Version difference data:
• • • •

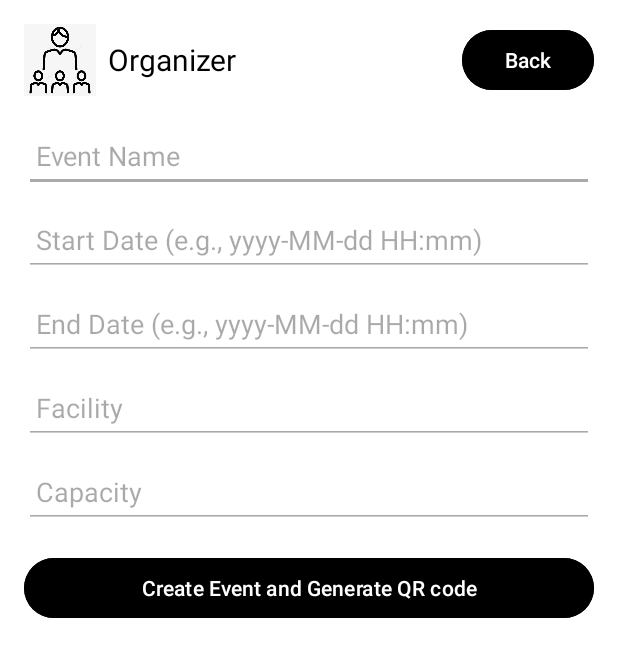
After one commit to CMPUT301F24syntax/syntax-events, an Android app: the OrganizerActivity screen opened directly, with no data from a screen before it, on a phone screen of 412 x 824 dp. The commit adds this screen. Shown: the top 657 px of the screen. Run offline under Robolectric (Android 15) with nearby library versions, the phone set to English and light mode, and no system bars.

Commit message:
modify some details and create the organizer frame

```diff
--- a/app/src/main/AndroidManifest.xml
+++ b/app/src/main/AndroidManifest.xml
@@ -26,6 +26,8 @@
         <!-- Register UserHomeActivity -->
         <activity android:name=".UserHomeActivity" android:exported="true" />
 
+        <activity android:name=".OrganizerActivity" android:exported="true" />
+
     </application>
 
 </manifest>
--- /dev/null
+++ b/app/src/main/java/com/example/syntaxeventlottery/OrganizerActivity.java
@@ -0,0 +1,78 @@
+package com.example.syntaxeventlottery;
+
+import android.content.Intent;
+import android.os.Bundle;
+import android.view.View;
+import android.widget.Button;
+import android.widget.EditText;
+import android.widget.ImageView;
+import android.widget.TextView;
+import android.widget.Toast;
+import androidx.appcompat.app.AppCompatActivity;
+
+public class OrganizerActivity extends AppCompatActivity {
+
+    private EditText eventNameEditText;
+    private EditText eventStartDateEditText;
+    private EditText eventEndDateEditText;
+    private EditText facilityEditText;
+    private EditText capacityEditText;
+    private Button createEventButton;
+    private Button backButton;
+
+    @Override
+    protected void onCreate(Bundle savedInstanceState) {
+        super.onCreate(savedInstanceState);
+        setContentView(R.layout.activity_organizer);
+
+        // Initialize UI components
+        eventNameEditText = findViewById(R.id.eventNameEditText);
+        eventStartDateEditText = findViewById(R.id.eventStartDateEditText);
+        eventEndDateEditText = findViewById(R.id.eventEndDateEditText);
+        facilityEditText = findViewById(R.id.facilityEditText);
+        capacityEditText = findViewById(R.id.capacityEditText);
+        createEventButton = findViewById(R.id.createEventButton);
+        backButton = findViewById(R.id.backButton);
+
+        // Set click listener for the back button
+        backButton.setOnClickListener(new View.OnClickListener() {
+            @Override
+            public void onClick(View v) {
+                // Close this activity and return to the previous screen
+                finish();
+            }
+        });
+
+        // Set click listener for the create event button
+        createEventButton.setOnClickListener(new View.OnClickListener() {
+            @Override
+            public void onClick(View v) {
+                // Retrieve input data from the EditText fields
+                String eventName = eventNameEditText.getText().toString();
+                String eventStartDate = eventStartDateEditText.getText().toString();
+                String eventEndDate = eventEndDateEditText.getText().toString();
+                String facility = facilityEditText.getText().toString();
+                String capacityStr = capacityEditText.getText().toString();
+
+                // Check if all fields are filled
+                if (eventName.isEmpty() || eventStartDate.isEmpty() || eventEndDate.isEmpty() || facility.isEmpty() || capacityStr.isEmpty()) {
+                    Toast.makeText(OrganizerActivity.this, "Please fill all fields", Toast.LENGTH_SHORT).show();
+                    return;
+                }
+
+                // Parse capacity to integer
+                int capacity = Integer.parseInt(capacityStr);
+
+                // Display a success message (placeholder for actual QR code generation and saving event)
+                Toast.makeText(OrganizerActivity.this, "Event Created and QR Code Generated", Toast.LENGTH_SHORT).show();
+
+                // Optionally, clear the fields after submission
+                eventNameEditText.setText("");
+                eventStartDateEditText.setText("");
+                eventEndDateEditText.setText("");
+                facilityEditText.setText("");
+                capacityEditText.setText("");
+            }
+        });
+    }
+}
--- /dev/null
+++ b/app/src/main/res/layout/activity_organizer.xml
@@ -0,0 +1,117 @@
+<LinearLayout xmlns:android="http://schemas.android.com/apk/res/android"
+    android:layout_width="match_parent"
+    android:layout_height="match_parent"
+    android:orientation="vertical"
+    android:background="@android:color/white">
+
+    <!-- Scrollable content area -->
+    <ScrollView
+        android:layout_width="match_parent"
+        android:layout_height="0dp"
+        android:layout_weight="1"
+        android:padding="16dp">
+
+        <LinearLayout
+            android:layout_width="match_parent"
+            android:layout_height="wrap_content"
+            android:orientation="vertical">
+
+            <!-- Organizer Section with Icon, Text, and Back Button -->
+            <LinearLayout
+                android:layout_width="match_parent"
+                android:layout_height="wrap_content"
+                android:orientation="horizontal"
+                android:gravity="center_vertical"
+                android:paddingBottom="16dp">
+
+                <!-- Organizer Image -->
+                <ImageView
+                    android:id="@+id/organizerImage"
+                    android:layout_width="48dp"
+                    android:layout_height="48dp"
+                    android:src="@drawable/ic_organizer"
+                    android:contentDescription="Organizer Icon" />
+
+                <!-- Organizer Text -->
+                <TextView
+                    android:id="@+id/organizerText"
+                    android:layout_width="wrap_content"
+                    android:layout_height="wrap_content"
+                    android:layout_marginStart="8dp"
+                    android:layout_weight="1"
+                    android:text="Organizer"
+                    android:textSize="20sp"
+                    android:textColor="@android:color/black" />
+
+                <!-- Back Button -->
+                <Button
+                    android:id="@+id/backButton"
+                    android:layout_width="wrap_content"
+                    android:layout_height="wrap_content"
+                    android:text="Back"
+                    android:layout_marginStart="8dp"
+                    android:backgroundTint="@android:color/black"
+                    android:textColor="@android:color/white" />
+            </LinearLayout>
+
+            <!-- Event Name Input -->
+            <EditText
+                android:id="@+id/eventNameEditText"
+                android:layout_width="match_parent"
+                android:layout_height="48dp"
+                android:hint="Event Name"
+                android:backgroundTint="@android:color/darker_gray"
+                android:padding="8dp" />
+
+            <!-- Event Start Date Input -->
+            <EditText
+                android:id="@+id/eventStartDateEditText"
+                android:layout_width="match_parent"
+                android:layout_height="48dp"
+                android:hint="Start Date (e.g., yyyy-MM-dd HH:mm)"
+                android:backgroundTint="@android:color/darker_gray"
+                android:padding="8dp"
+                android:layout_marginTop="8dp" />
+
+            <!-- Event End Date Input -->
+            <EditText
+                android:id="@+id/eventEndDateEditText"
+                android:layout_width="match_parent"
+                android:layout_height="48dp"
+                android:hint="End Date (e.g., yyyy-MM-dd HH:mm)"
+                android:backgroundTint="@android:color/darker_gray"
+                android:padding="8dp"
+                android:layout_marginTop="8dp" />
+
+            <!-- Facility Input -->
+            <EditText
+                android:id="@+id/facilityEditText"
+                android:layout_width="match_parent"
+                android:layout_height="48dp"
+                android:hint="Facility"
+                android:backgroundTint="@android:color/darker_gray"
+                android:padding="8dp"
+                android:layout_marginTop="8dp" />
+
+            <!-- Capacity Input -->
+            <EditText
+                android:id="@+id/capacityEditText"
+                android:layout_width="match_parent"
+                android:layout_height="48dp"
+                android:hint="Capacity"
+                android:inputType="number"
+                android:backgroundTint="@android:color/darker_gray"
+                android:padding="8dp"
+                android:layout_marginTop="8dp" />
+
+            <!-- Button to Create Event -->
+            <Button
+                android:id="@+id/createEventButton"
+                android:layout_width="match_parent"
+                android:layout_height="wrap_content"
+                android:backgroundTint="@android:color/black"
+                android:text="Create Event and Generate QR code"
+                android:layout_marginTop="16dp" />
+        </LinearLayout>
+    </ScrollView>
+</LinearLayout>
```
Also changed, not shown: app/src/main/java/com/example/syntaxeventlottery/UserHomeActivity.java (+17 -0 lines), app/src/main/res/layout/user_home_page.xml (+5 -5 lines), app/src/main/res/layout/user_navigation_bar.xml (added, +150 -0 lines), app/src/main/res/drawable/ic_organizer.png (added).
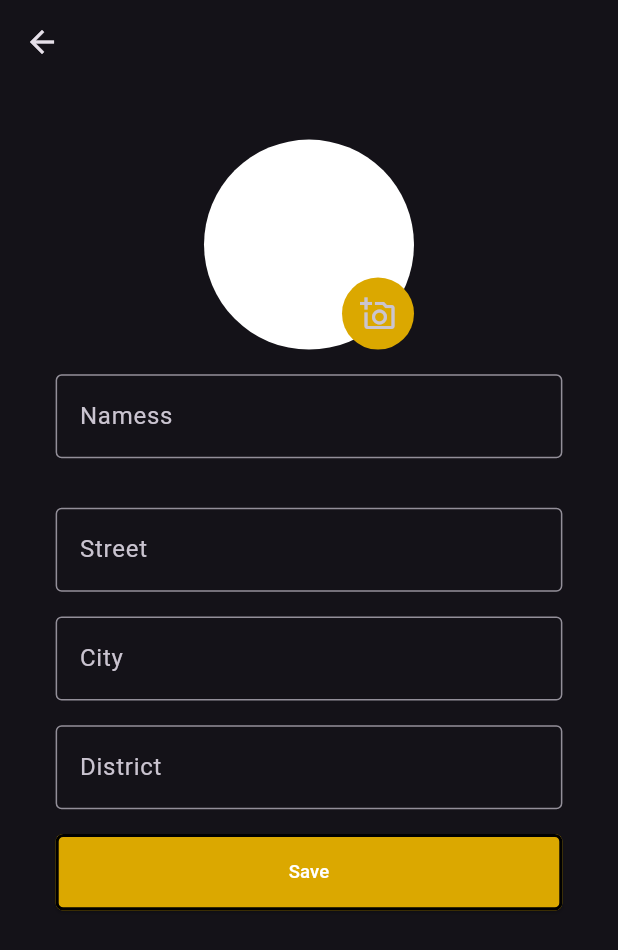
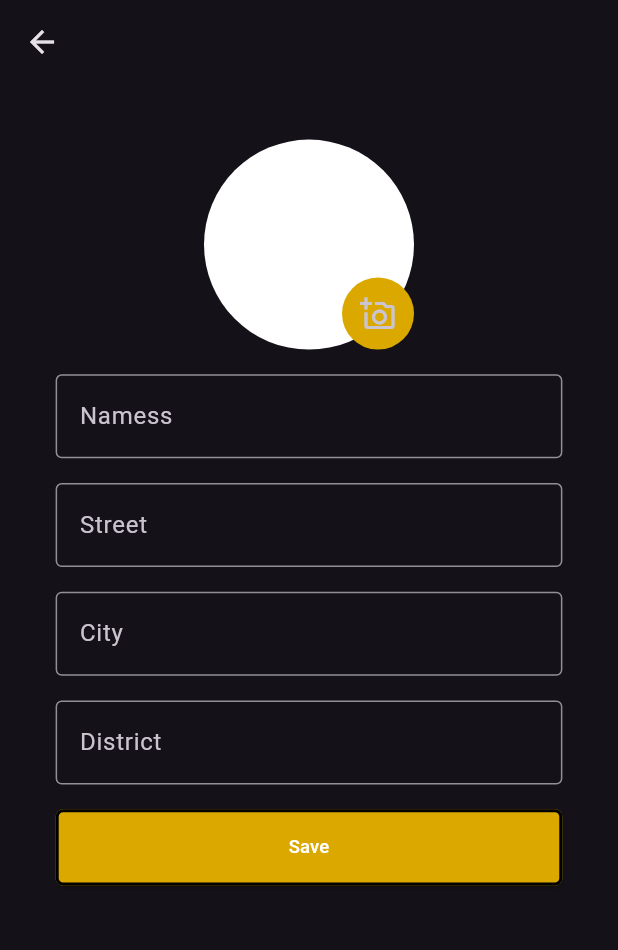
Before and after one commit to jincykp/zoomio, a Flutter app: the Profile screen opened directly, on a phone screen of 412 x 824 dp. Shown: the top 950 px of the screen. Run offline on Flutter 3.47's test engine with Material 3 defaults, Android fonts, the phone set to English and light mode, and no system bars; our stand-ins replace cloud_firestore, curved_navigation_bar, firebase_auth, firebase_core, google_sign_in; accounts and stored records are empty.

Commit message:
profie settings

```diff
--- /dev/null
+++ b/lib/screens/profile/profile_adding_screen.dart
@@ -0,0 +1,121 @@
+import 'package:flutter/material.dart';
+import 'package:zoomer/custom_widgets/custom_buttons.dart';
+import 'package:zoomer/custom_widgets/custom_profile_creation.dart';
+import 'package:zoomer/styles/appstyles.dart';
+
+class Profile extends StatefulWidget {
+  const Profile({super.key});
+  @override
+  State<Profile> createState() => _ProfileState();
+}
+
+class _ProfileState extends State<Profile> {
+  @override
+  Widget build(BuildContext context) {
+    final nameControllers = TextEditingController();
+
+    final cityControllers = TextEditingController();
+    final streetControllers = TextEditingController();
+    final districtControllers = TextEditingController();
+    double screenWidth = MediaQuery.of(context).size.width;
+    double screenHeight = MediaQuery.of(context).size.height;
+    return Scaffold(
+      appBar: AppBar(),
+      body: Padding(
+        padding: EdgeInsets.all(screenWidth * 0.09),
+        child: Column(
+          crossAxisAlignment: CrossAxisAlignment.center,
+          children: [
+            Stack(
+              children: [
+                const CircleAvatar(
+                  backgroundColor: ThemeColors.textColor,
+                  radius: 70,
+                ),
+                Positioned(
+                    bottom: 0,
+                    right: 0,
+                    child: Container(
+                      decoration: const BoxDecoration(
+                          shape: BoxShape.circle,
+                          color: ThemeColors.primaryColor),
+                      child: IconButton(
+                          onPressed: () {},
+                          icon: const Icon(Icons.add_a_photo_outlined)),
+                    ))
+              ],
+            ),
+            SizedBox(
+              height: screenHeight * 0.02,
+            ),
+            CustomprofileTextFormFields(
+              controller: nameControllers,
+              hintText: "Namess",
+              validator: (value) {
+                if (value == null || value.isEmpty) {
+                  return 'Please enter your name';
+                } else if (!RegExp(r'^[a-zA-Z\s]+$').hasMatch(value)) {
+                  return 'Name can only contain letters';
+                }
+                return null;
+              },
+            ),
+            SizedBox(
+              height: screenHeight * 0.02,
+            ),
+            CustomprofileTextFormFields(
+              controller: streetControllers,
+              hintText: "Street",
+              validator: (value) {
+                if (value == null || value.isEmpty) {
+                  return 'Please enter your street';
+                }
+                return null;
+              },
+            ),
+            SizedBox(
+              height: screenHeight * 0.02,
+            ),
+            CustomprofileTextFormFields(
+              controller: cityControllers,
+              hintText: "City",
+              validator: (value) {
+                if (value == null || value.isEmpty) {
+                  return 'Please enter your city';
+                }
+                return null;
+              },
+            ),
+            SizedBox(
+              height: screenHeight * 0.02,
+            ),
+            CustomprofileTextFormFields(
+              controller: districtControllers,
+              hintText: "District",
+              validator: (value) {
+                if (value == null || value.isEmpty) {
+                  return 'Please enter your district';
+                }
+                return null;
+              },
+            ),
+            SizedBox(height: screenHeight * 0.02),
+            SizedBox(width: screenWidth * 0.02),
+            CustomButtons(
+                text: "Save",
+                onPressed: () {
+                  // Navigator.push(
+                  //     context,
+                  //     MaterialPageRoute(
+                  //         builder: (context) => const HomePage()));
+                },
+                backgroundColor: ThemeColors.primaryColor,
+                textColor: ThemeColors.textColor,
+                screenWidth: screenWidth,
+                screenHeight: screenHeight)
+          ],
+        ),
+      ),
+    );
+  }
+}
--- a/lib/screens/profile/profile_screen.dart
+++ b/lib/screens/profile/profile_screen.dart
@@ -1,128 +1,18 @@
 import 'package:flutter/material.dart';
-import 'package:zoomer/custom_widgets/custom_buttons.dart';
-import 'package:zoomer/custom_widgets/custom_profile_creation.dart';
-import 'package:zoomer/screens/home_page.dart';
-import 'package:zoomer/styles/appstyles.dart';
 
-class Profile extends StatefulWidget {
-  const Profile({super.key});
-  @override
-  State<Profile> createState() => _ProfileState();
-}
+class UserProfile extends StatelessWidget {
+  const UserProfile({super.key});
 
-class _ProfileState extends State<Profile> {
   @override
   Widget build(BuildContext context) {
-    final nameControllers = TextEditingController();
-
-    final cityControllers = TextEditingController();
-    final streetControllers = TextEditingController();
-    final districtControllers = TextEditingController();
-    double screenWidth = MediaQuery.of(context).size.width;
-    double screenHeight = MediaQuery.of(context).size.height;
     return Scaffold(
-      appBar: AppBar(),
-      body: Padding(
-        padding: EdgeInsets.all(screenWidth * 0.09),
-        child: SingleChildScrollView(
-          child: Column(
-            crossAxisAlignment: CrossAxisAlignment.center,
-            children: [
-              Stack(
-                children: [
-                  const CircleAvatar(
-                    backgroundColor: ThemeColors.textColor,
-                    radius: 70,
-                  ),
-                  Positioned(
-                      bottom: 0,
-                      right: 0,
-                      child: Container(
-                        decoration: const BoxDecoration(
-                            shape: BoxShape.circle,
-                            color: ThemeColors.primaryColor),
-                        child: IconButton(
-                            onPressed: () {},
-                            icon: const Icon(Icons.add_a_photo_outlined)),
-                      ))
-                ],
-              ),
-              SizedBox(
-                height: screenHeight * 0.02,
-              ),
-              CustomprofileTextFormFields(
-                controller: nameControllers,
-                hintText: "Namess",
-                validator: (value) {
-                  if (value == null || value.isEmpty) {
-                    return 'Please enter your name';
-                  } else if (!RegExp(r'^[a-zA-Z\s]+$').hasMatch(value)) {
-                    return 'Name can only contain letters';
-                  }
-                  return null;
-                },
-              ),
-              SizedBox(
-                height: screenHeight * 0.02,
-              ),
-              SizedBox(
-                height: screenHeight * 0.02,
-              ),
-              CustomprofileTextFormFields(
-                controller: streetControllers,
-                hintText: "Street",
-                validator: (value) {
-                  if (value == null || value.isEmpty) {
-                    return 'Please enter your street';
-                  }
-                  return null;
-                },
-              ),
-              SizedBox(
-                height: screenHeight * 0.02,
-              ),
-              CustomprofileTextFormFields(
-                controller: cityControllers,
-                hintText: "City",
-                validator: (value) {
-                  if (value == null || value.isEmpty) {
-                    return 'Please enter your city';
-                  }
-                  return null;
-                },
-              ),
-              SizedBox(
-                height: screenHeight * 0.02,
-              ),
-              CustomprofileTextFormFields(
-                controller: districtControllers,
-                hintText: "District",
-                validator: (value) {
-                  if (value == null || value.isEmpty) {
-                    return 'Please enter your district';
-                  }
-                  return null;
-                },
-              ),
-              SizedBox(height: screenHeight * 0.02),
-              SizedBox(width: screenWidth * 0.02),
-              Expanded(
-                child: CustomButtons(
-                    text: "Save",
-                    onPressed: () {
-                      // Navigator.push(
-                      //     context,
-                      //     MaterialPageRoute(
-                      //         builder: (context) => const HomePage()));
-                    },
-                    backgroundColor: ThemeColors.primaryColor,
-                    textColor: ThemeColors.textColor,
-                    screenWidth: screenWidth,
-                    screenHeight: screenHeight),
-              )
-            ],
-          ),
-        ),
+      appBar: AppBar(
+        title: const Text("Profile"),
+      ),
+      body: const Column(
+        // crossAxisAlignment: CrossAxisAlignment.center,
+        // mainAxisAlignment: MainAxisAlignment.center,
+        children: [],
       ),
     );
   }
```
Also changed, not shown: lib/controllers/auth_services.dart (+4 -30 lines), lib/screens/home_page.dart (+13 -7 lines), lib/screens/login_screens/sign_in_screen.dart (+17 -22 lines), lib/screens/login_screens/sign_up_screen.dart (+1 -7 lines).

• • • •

Exercise.
Scan the entries for lines holding the string "findViewById", then copy every one of them.

Answer to the problem.
+        eventNameEditText = findViewById(R.id.eventNameEditText);
+        eventStartDateEditText = findViewById(R.id.eventStartDateEditText);
+        eventEndDateEditText = findViewById(R.id.eventEndDateEditText);
+        facilityEditText = findViewById(R.id.facilityEditText);
+        capacityEditText = findViewById(R.id.capacityEditText);
+        createEventButton = findViewById(R.id.createEventButton);
+        backButton = findViewById(R.id.backButton);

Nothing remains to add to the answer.